The developers of The Simpsons: Hit & Run finally sat down to discuss why the cult classic open-world game never got a sequel, and honestly, it sounds like they're just as confused as fans.
Programmers Cary Brisebois and Greg Mayer, producer Steve Bocska, designer Darren Evenson, executive producer John Melchior and designer-writer Chris Mitchell dove into the details of what happened in a call with reporter Ben Hanson. A three-minute clip of the interview was posted November 20 on the MinnMax YouTube channel.
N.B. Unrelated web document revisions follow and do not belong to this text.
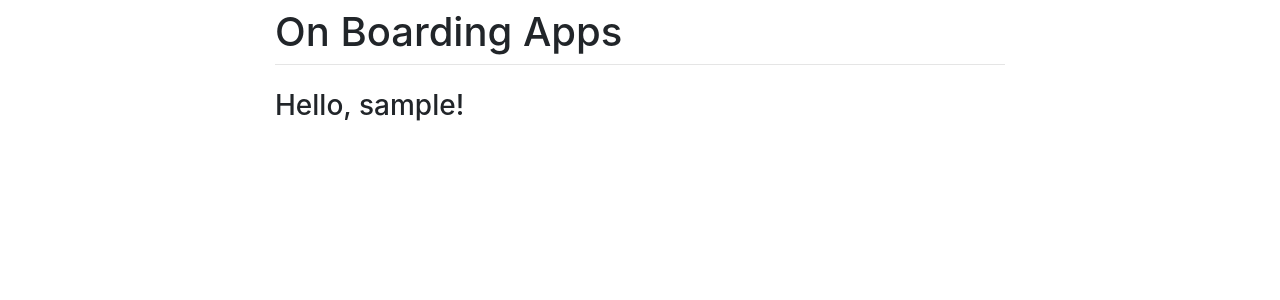
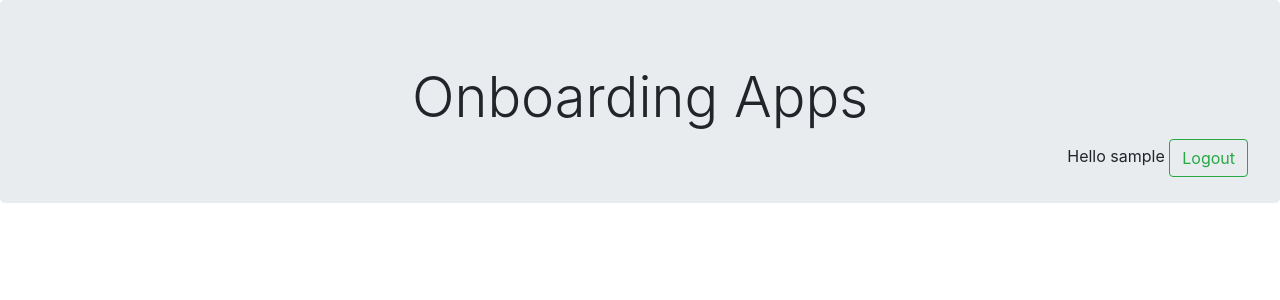
Before and after one commit to pavan-testpress/onboarding, a Django app: page / in a window 1280 px wide. Shown: the top 300 px of the page. Run offline with Django 3.2, Linux system fonts and the light colour scheme; the visitor is signed in with stand-in values (Sample User, id 1); parts of the project's set-up code (start-up, migrations or seed data) failed here and were passed over; some libraries are stand-ins or nearby versions.

Commit message:
Add logout view (#2)
- Add logout view
- Add TestCase
- Add logout link in template

```diff
--- a/onboarding/apps/accounts/templates/accounts/base.html
+++ b/onboarding/apps/accounts/templates/accounts/base.html
@@ -8,11 +8,16 @@
   {% endblock %}
 </head>
 <body>
+ <div class="jumbotron">
+   <h1 class="display-4"  style="text-align:center" >Onboarding Apps</h1>
+   <div class="float-right">
+     <a>Hello {{ request.user.username }}</a>
+     <a class="btn btn-outline-success my-2 my-sm-0" href="{% url 'accounts:logout' %}">Logout</a>
+   </div>
+ </div>
   <div class="container">
     <div class="row justify-content-center">
       <div class="col-8">
-        <h1 class="mt-2">On Boarding Apps</h1>
-        <hr class="mt-0 mb-4">
         {% block content %}
         {% endblock %}
       </div>
--- a/onboarding/apps/accounts/templates/accounts/home.html
+++ b/onboarding/apps/accounts/templates/accounts/home.html
@@ -4,5 +4,4 @@
   <title>Home Page</title>
 {% endblock %}
 {% block content %}
-<h3>Hello, {{ request.user.username }}!</h3>
 {% endblock %}
--- a/onboarding/apps/accounts/urls.py
+++ b/onboarding/apps/accounts/urls.py
@@ -6,6 +6,7 @@ from . import views
 
 app_name = 'accounts'
 urlpatterns = [
-    path('login/', auth_views.LoginView.as_view(authentication_form = UserLoginForm), name='login'),
+    path('login/', auth_views.LoginView.as_view(authentication_form=UserLoginForm), name='login'),
+    path('logout/', auth_views.LogoutView.as_view(), name="logout"),
     path('', views.home, name='home'),
 ]
--- a/onboarding/apps/accounts/views.py
+++ b/onboarding/apps/accounts/views.py
@@ -1,5 +1,6 @@
 from django.shortcuts import render
 from django.contrib.auth.decorators import login_required
+
 
 @login_required
 def home(request):
--- a/onboarding/onboarding/settings.py
+++ b/onboarding/onboarding/settings.py
@@ -123,3 +123,4 @@ STATIC_URL = '/static/'
 CRISPY_TEMPLATE_PACK = 'bootstrap4'
 LOGIN_REDIRECT_URL = 'accounts:home'
 LOGIN_URL = 'accounts:login'
+LOGOUT_REDIRECT_URL = 'accounts:home'
```
Also changed, not shown: onboarding/apps/accounts/templates/registration/login.html (+18 -5 lines), onboarding/tests/test_accounts/test_logout.py (added, +26 -0 lines).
As it turns out, a follow-up game was in the works by Radical Entertainment, the developers revealed. But when asked about the rationale behind the decision to halt production on the sequel, Melchior said, "I don't know."
"It was a five game deal for less money than I think Vivendi paid for the first game," Melchior continued, detailing how his boss at the time was similarly befuddled by the game being tabled. "He was just like, 'I don't understand. I gave it to you on a silver platter, why aren't you just saying yes and doing these games?' It was just a really bizarre decision. I'll never understand it. Most people on the production level never understood it."
The original game — also developed by Radical Entertainment — was released by Vivendi Universal Games in 2003. As word of an alien conspiracy breaks out in Springfield, players can participate in a variety of quests to investigate the series of strange events that unfold. And as fans of The Simpsons: Hit & Run know well, one of the most iconic features is the game's Grand Theft Auto-inspired racing missions.
The plan for the sequel was to expand on players' driving capabilities by allowing them to tow objects from vehicles. Mayer even created a prototype for theRead more on ign.com